What is expected:
What is needed is a copy of each line in the listing that contains "name".

Extracted information:
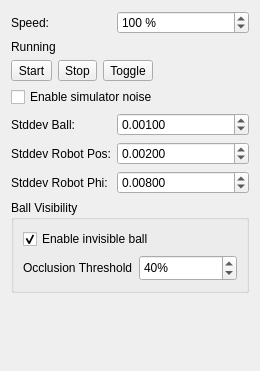
robotics-erlangen/framework, file src/ra/simulatorwidget.ui: the form before one commit.
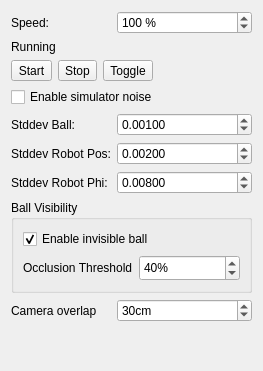
The form after the commit.

Commit message: amun/simulator: camera overlap is now configurable in the UI

The edit to the form file:
```diff
--- a/src/ra/simulatorwidget.ui
+++ b/src/ra/simulatorwidget.ui
@@ -6,7 +6,7 @@
    <rect>
     <x>0</x>
     <y>0</y>
-    <width>243</width>
+    <width>263</width>
     <height>371</height>
    </rect>
   </property>
@@ -213,6 +213,26 @@
      </layout>
     </widget>
    </item>
+   <item row="10" column="0">
+    <widget class="QLabel" name="overlapLabel">
+     <property name="text">
+      <string>Camera overlap</string>
+     </property>
+    </widget>
+   </item>
+   <item row="10" column="1">
+    <widget class="QSpinBox" name="spinCameraOverlap">
+     <property name="suffix">
+      <string>cm</string>
+     </property>
+     <property name="maximum">
+      <number>200</number>
+     </property>
+     <property name="value">
+      <number>30</number>
+     </property>
+    </widget>
+   </item>
   </layout>
  </widget>
  <tabstops>
```
The commit also changes 4 other files.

Answer to this problem:
+    <widget class="QLabel" name="overlapLabel">
+     <property name="text">
+    <widget class="QSpinBox" name="spinCameraOverlap">
+     <property name="suffix">
+     <property name="maximum">
+     <property name="value">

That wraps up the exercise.